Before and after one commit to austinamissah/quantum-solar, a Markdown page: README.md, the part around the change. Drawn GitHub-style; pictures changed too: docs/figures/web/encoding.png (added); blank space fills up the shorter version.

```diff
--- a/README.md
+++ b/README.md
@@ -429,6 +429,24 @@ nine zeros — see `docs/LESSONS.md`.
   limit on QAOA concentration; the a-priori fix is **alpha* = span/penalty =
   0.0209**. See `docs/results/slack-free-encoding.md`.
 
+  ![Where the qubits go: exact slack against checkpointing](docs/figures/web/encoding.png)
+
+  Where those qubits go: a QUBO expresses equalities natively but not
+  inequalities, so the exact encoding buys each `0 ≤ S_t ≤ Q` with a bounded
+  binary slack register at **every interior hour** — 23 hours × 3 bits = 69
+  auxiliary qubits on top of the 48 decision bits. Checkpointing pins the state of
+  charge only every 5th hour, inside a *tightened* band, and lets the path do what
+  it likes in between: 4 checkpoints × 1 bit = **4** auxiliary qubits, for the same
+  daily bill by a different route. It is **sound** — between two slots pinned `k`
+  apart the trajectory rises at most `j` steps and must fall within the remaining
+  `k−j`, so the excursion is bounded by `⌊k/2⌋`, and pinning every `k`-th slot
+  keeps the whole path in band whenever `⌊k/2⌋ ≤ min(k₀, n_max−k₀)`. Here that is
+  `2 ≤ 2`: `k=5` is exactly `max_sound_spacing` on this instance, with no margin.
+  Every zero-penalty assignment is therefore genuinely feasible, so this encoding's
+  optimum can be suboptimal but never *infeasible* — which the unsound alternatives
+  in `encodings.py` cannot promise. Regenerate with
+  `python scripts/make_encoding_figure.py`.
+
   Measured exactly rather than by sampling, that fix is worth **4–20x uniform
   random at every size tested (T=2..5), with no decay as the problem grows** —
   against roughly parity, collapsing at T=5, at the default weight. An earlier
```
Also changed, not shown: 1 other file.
________________________________________
Activity
From the records above, tally every line that includes the word "qubits" and reply with the total by itself.

Reply
4